### Task prompt
Restate every record exactly as it is written, while omitting the pictures it holds.
====== Provided records ======
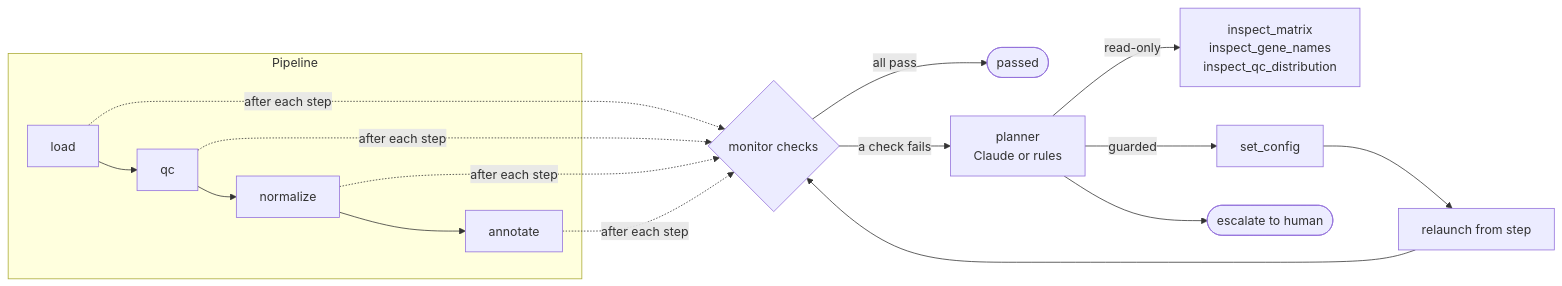
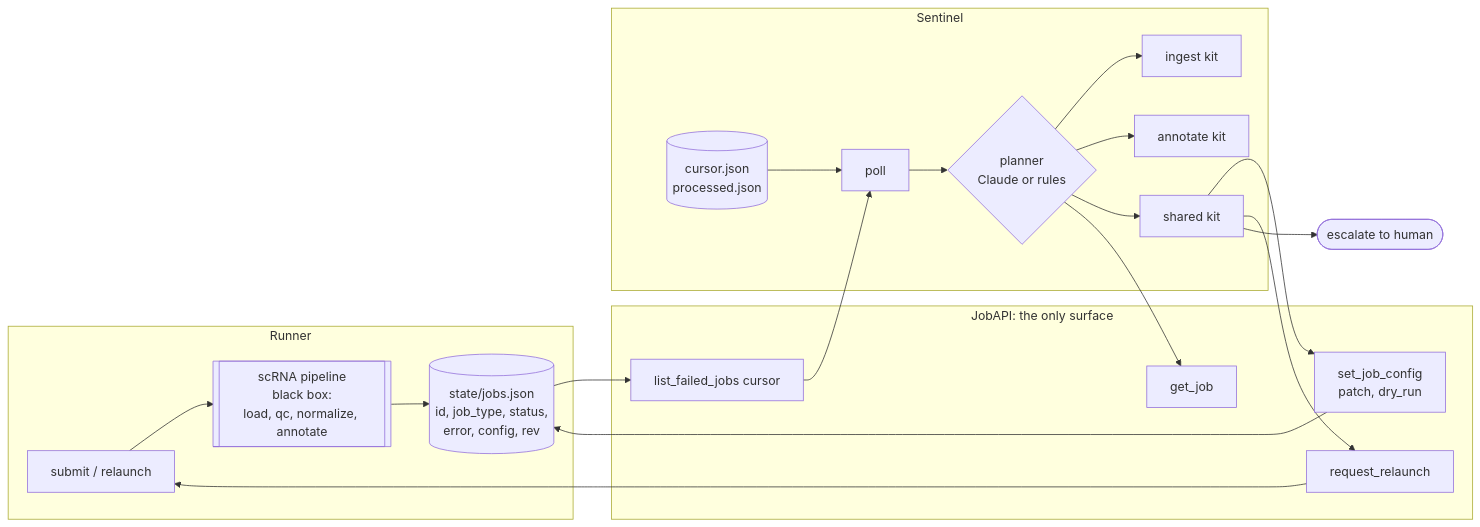
Before and after one commit to martin-valny/Valny-showcase: the diagram in README.md, drawn with Mermaid. The commit also changed other lines of this file and 3 other files, not shown here.

Commit message:
Docs and CI: README architecture and job-type x tools matrix, walkthrough

````diff
--- a/README.md
+++ b/README.md
@@ -38,13 +19,25 @@
 ```mermaid
 flowchart LR
-    subgraph Pipeline
-      L[load] --> Q[qc] --> N[normalize] --> A[annotate]
+    subgraph Runner
+      S[submit / relaunch] --> P[[scRNA pipeline<br/>black box:<br/>load, qc, normalize, annotate]]
+      P --> J[(state/jobs.json<br/>id, job_type, status,<br/>error, config, rev)]
     end
-    L & Q & N & A -. after each step .-> M{monitor checks}
-    M -- all pass --> Done([passed])
-    M -- a check fails --> P[planner<br/>Claude or rules]
-    P -->|read-only| I[inspect_matrix<br/>inspect_gene_names<br/>inspect_qc_distribution]
-    P -->|guarded| S[set_config] --> R[relaunch from step]
-    R --> M
-    P --> E([escalate to human])
+    subgraph API[JobAPI: the only surface]
+      L[list_failed_jobs cursor]
+      G[get_job]
+      W[set_job_config<br/>patch, dry_run]
+      R[request_relaunch]
+    end
+    subgraph Sentinel
+      C[(cursor.json<br/>processed.json)] --> Q[poll]
+      Q --> PL{planner<br/>Claude or rules}
+      PL --> K1[ingest kit]
+      PL --> K2[annotate kit]
+      PL --> SH[shared kit]
+    end
+    J --> L --> Q
+    PL --> G
+    SH --> W --> J
+    SH --> R --> S
+    SH --> E([escalate to human])
 ```
````
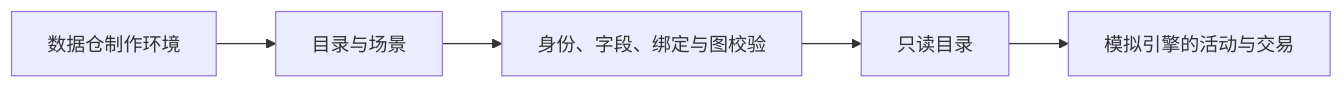
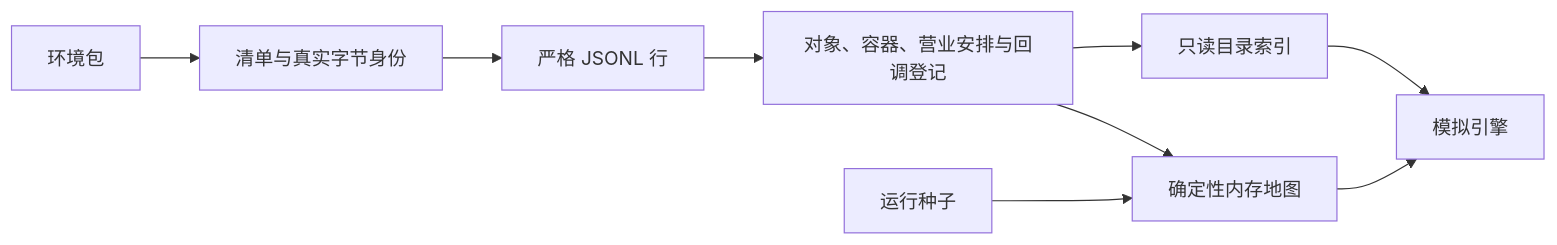
One commit to HoldThatThgt/WorldMock changed the diagram in docs/design/03-resource-engine.md. Above: the diagram before and after it, drawn with Mermaid. The commit also changed other lines of this file and 577 other files, not shown here.

````diff
--- a/docs/design/03-resource-engine.md
+++ b/docs/design/03-resource-engine.md
@@ -10,7 +10,11 @@
 ```mermaid
 flowchart LR
-    D[数据仓制作环境] --> C[目录与场景]
-    C --> V[身份、字段、绑定与图校验]
-    V --> F[只读目录]
-    F --> W[模拟引擎的活动与交易]
+    Package[环境包] --> Manifest[清单与真实字节身份]
+    Manifest --> Rows[严格 JSONL 行]
+    Rows --> Registration[对象、容器、营业安排与回调登记]
+    Registration --> Catalog[只读目录索引]
+    Seed[运行种子] --> Map[确定性内存地图]
+    Registration --> Map
+    Catalog --> Engine[模拟引擎]
+    Map --> Engine
 ```
````
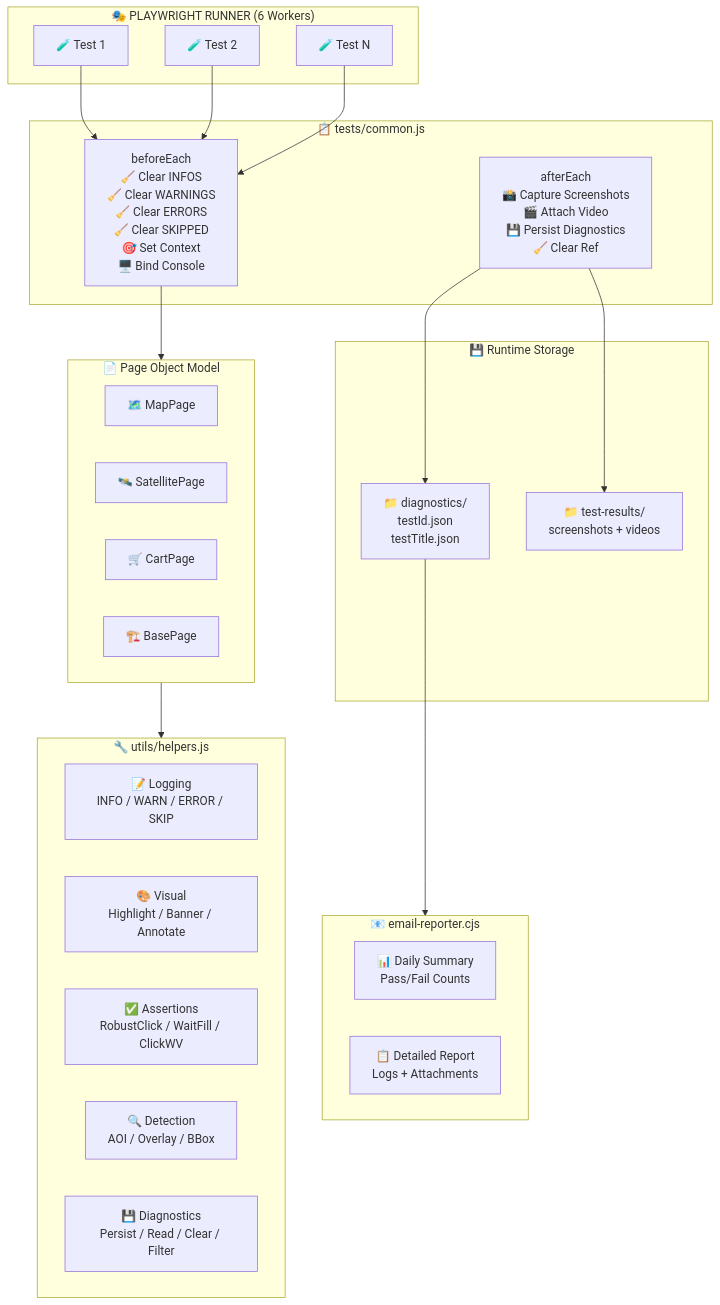
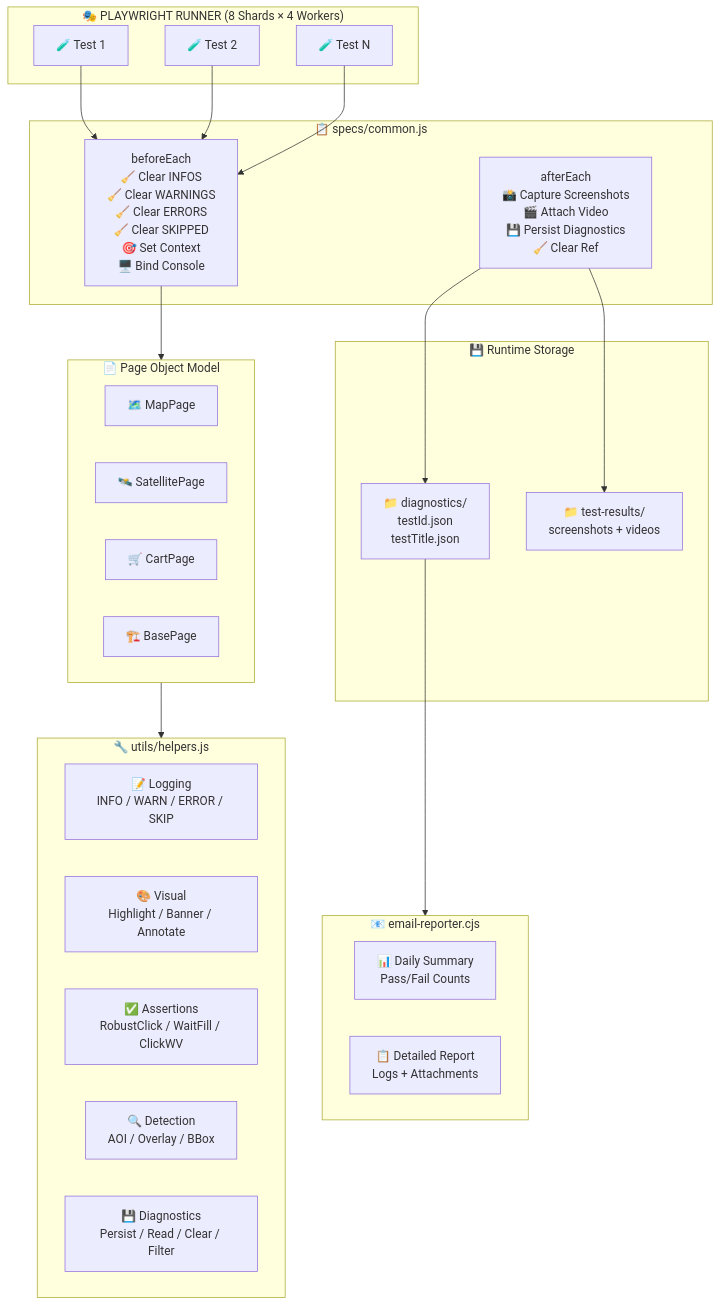
Before and after one commit to GeoWGS84-Testing/datastore84-new-testing: the second of 24 diagrams in README.md, drawn with Mermaid. The commit also changed other lines of this file and 3 other files, not shown here.

````diff
--- a/README.md
+++ b/README.md
@@ -63,47 +55,47 @@
 ```mermaid
 graph TB
-    subgraph PLAYWRIGHT["🎭 PLAYWRIGHT RUNNER (6 Workers)"]
+    subgraph PLAYWRIGHT["🎭 PLAYWRIGHT RUNNER (8 Shards × 4 Workers)"]
         T1["🧪 Test 1"]
         T2["🧪 Test 2"]
         T3["🧪 Test N"]
     end
 
-    subgraph COMMON["📋 tests/common.js"]
+    subgraph COMMON["📋 specs/common.js"]
         BE["beforeEach<br/>🧹 Clear INFOS<br/>🧹 Clear WARNINGS<br/>🧹 Clear ERRORS<br/>🧹 Clear SKIPPED<br/>🎯 Set Context<br/>🖥️ Bind Console"]
         AE["afterEach<br/>📸 Capture Screenshots<br/>🎬 Attach Video<br/>💾 Persist Diagnostics<br/>🧹 Clear Ref"]
     end
 
     subgraph POM["📄 Page Object Model"]
         MP["🗺️ MapPage"]
         SP["🛰️ SatellitePage"]
         CP["🛒 CartPage"]
         BP["🏗️ BasePage"]
     end
 
     subgraph HELPERS["🔧 utils/helpers.js"]
         LOG["📝 Logging<br/>INFO / WARN / ERROR / SKIP"]
         VIS["🎨 Visual<br/>Highlight / Banner / Annotate"]
         ASR["✅ Assertions<br/>RobustClick / WaitFill / ClickWV"]
         DET["🔍 Detection<br/>AOI / Overlay / BBox"]
         DIAG["💾 Diagnostics<br/>Persist / Read / Clear / Filter"]
     end
 
     subgraph STORAGE["💾 Runtime Storage"]
         DIAGDIR["📁 diagnostics/<br/>testId.json<br/>testTitle.json"]
         TRDIR["📁 test-results/<br/>screenshots + videos"]
     end
 
     subgraph REPORTER["📧 email-reporter.cjs"]
         DAILY["📊 Daily Summary<br/>Pass/Fail Counts"]
         DETAIL["📋 Detailed Report<br/>Logs + Attachments"]
     end
 
     T1 --> BE
     T2 --> BE
     T3 --> BE
     BE --> POM
     POM --> HELPERS
     AE --> DIAGDIR
     AE --> TRDIR
     DIAGDIR --> REPORTER
 ```
````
======
### Solution
Before and after one commit to martin-valny/Valny-showcase: the diagram in README.md, drawn with Mermaid. The commit also changed other lines of this file and 3 other files, not shown here.

Commit message:
Docs and CI: README architecture and job-type x tools matrix, walkthrough

````diff
--- a/README.md
+++ b/README.md
@@ -38,13 +19,25 @@
 ```mermaid
 flowchart LR
-    subgraph Pipeline
-      L[load] --> Q[qc] --> N[normalize] --> A[annotate]
+    subgraph Runner
+      S[submit / relaunch] --> P[[scRNA pipeline<br/>black box:<br/>load, qc, normalize, annotate]]
+      P --> J[(state/jobs.json<br/>id, job_type, status,<br/>error, config, rev)]
     end
-    L & Q & N & A -. after each step .-> M{monitor checks}
-    M -- all pass --> Done([passed])
-    M -- a check fails --> P[planner<br/>Claude or rules]
-    P -->|read-only| I[inspect_matrix<br/>inspect_gene_names<br/>inspect_qc_distribution]
-    P -->|guarded| S[set_config] --> R[relaunch from step]
-    R --> M
-    P --> E([escalate to human])
+    subgraph API[JobAPI: the only surface]
+      L[list_failed_jobs cursor]
+      G[get_job]
+      W[set_job_config<br/>patch, dry_run]
+      R[request_relaunch]
+    end
+    subgraph Sentinel
+      C[(cursor.json<br/>processed.json)] --> Q[poll]
+      Q --> PL{planner<br/>Claude or rules}
+      PL --> K1[ingest kit]
+      PL --> K2[annotate kit]
+      PL --> SH[shared kit]
+    end
+    J --> L --> Q
+    PL --> G
+    SH --> W --> J
+    SH --> R --> S
+    SH --> E([escalate to human])
 ```
````
One commit to HoldThatThgt/WorldMock changed the diagram in docs/design/03-resource-engine.md. Above: the diagram before and after it, drawn with Mermaid. The commit also changed other lines of this file and 577 other files, not shown here.

````diff
--- a/docs/design/03-resource-engine.md
+++ b/docs/design/03-resource-engine.md
@@ -10,7 +10,11 @@
 ```mermaid
 flowchart LR
-    D[数据仓制作环境] --> C[目录与场景]
-    C --> V[身份、字段、绑定与图校验]
-    V --> F[只读目录]
-    F --> W[模拟引擎的活动与交易]
+    Package[环境包] --> Manifest[清单与真实字节身份]
+    Manifest --> Rows[严格 JSONL 行]
+    Rows --> Registration[对象、容器、营业安排与回调登记]
+    Registration --> Catalog[只读目录索引]
+    Seed[运行种子] --> Map[确定性内存地图]
+    Registration --> Map
+    Catalog --> Engine[模拟引擎]
+    Map --> Engine
 ```
````
Before and after one commit to GeoWGS84-Testing/datastore84-new-testing: the second of 24 diagrams in README.md, drawn with Mermaid. The commit also changed other lines of this file and 3 other files, not shown here.

````diff
--- a/README.md
+++ b/README.md
@@ -63,47 +55,47 @@
 ```mermaid
 graph TB
-    subgraph PLAYWRIGHT["🎭 PLAYWRIGHT RUNNER (6 Workers)"]
+    subgraph PLAYWRIGHT["🎭 PLAYWRIGHT RUNNER (8 Shards × 4 Workers)"]
         T1["🧪 Test 1"]
         T2["🧪 Test 2"]
         T3["🧪 Test N"]
     end
 
-    subgraph COMMON["📋 tests/common.js"]
+    subgraph COMMON["📋 specs/common.js"]
         BE["beforeEach<br/>🧹 Clear INFOS<br/>🧹 Clear WARNINGS<br/>🧹 Clear ERRORS<br/>🧹 Clear SKIPPED<br/>🎯 Set Context<br/>🖥️ Bind Console"]
         AE["afterEach<br/>📸 Capture Screenshots<br/>🎬 Attach Video<br/>💾 Persist Diagnostics<br/>🧹 Clear Ref"]
     end
 
     subgraph POM["📄 Page Object Model"]
         MP["🗺️ MapPage"]
         SP["🛰️ SatellitePage"]
         CP["🛒 CartPage"]
         BP["🏗️ BasePage"]
     end
 
     subgraph HELPERS["🔧 utils/helpers.js"]
         LOG["📝 Logging<br/>INFO / WARN / ERROR / SKIP"]
         VIS["🎨 Visual<br/>Highlight / Banner / Annotate"]
         ASR["✅ Assertions<br/>RobustClick / WaitFill / ClickWV"]
         DET["🔍 Detection<br/>AOI / Overlay / BBox"]
         DIAG["💾 Diagnostics<br/>Persist / Read / Clear / Filter"]
     end
 
     subgraph STORAGE["💾 Runtime Storage"]
         DIAGDIR["📁 diagnostics/<br/>testId.json<br/>testTitle.json"]
         TRDIR["📁 test-results/<br/>screenshots + videos"]
     end
 
     subgraph REPORTER["📧 email-reporter.cjs"]
         DAILY["📊 Daily Summary<br/>Pass/Fail Counts"]
         DETAIL["📋 Detailed Report<br/>Logs + Attachments"]
     end
 
     T1 --> BE
     T2 --> BE
     T3 --> BE
     BE --> POM
     POM --> HELPERS
     AE --> DIAGDIR
     AE --> TRDIR
     DIAGDIR --> REPORTER
 ```
````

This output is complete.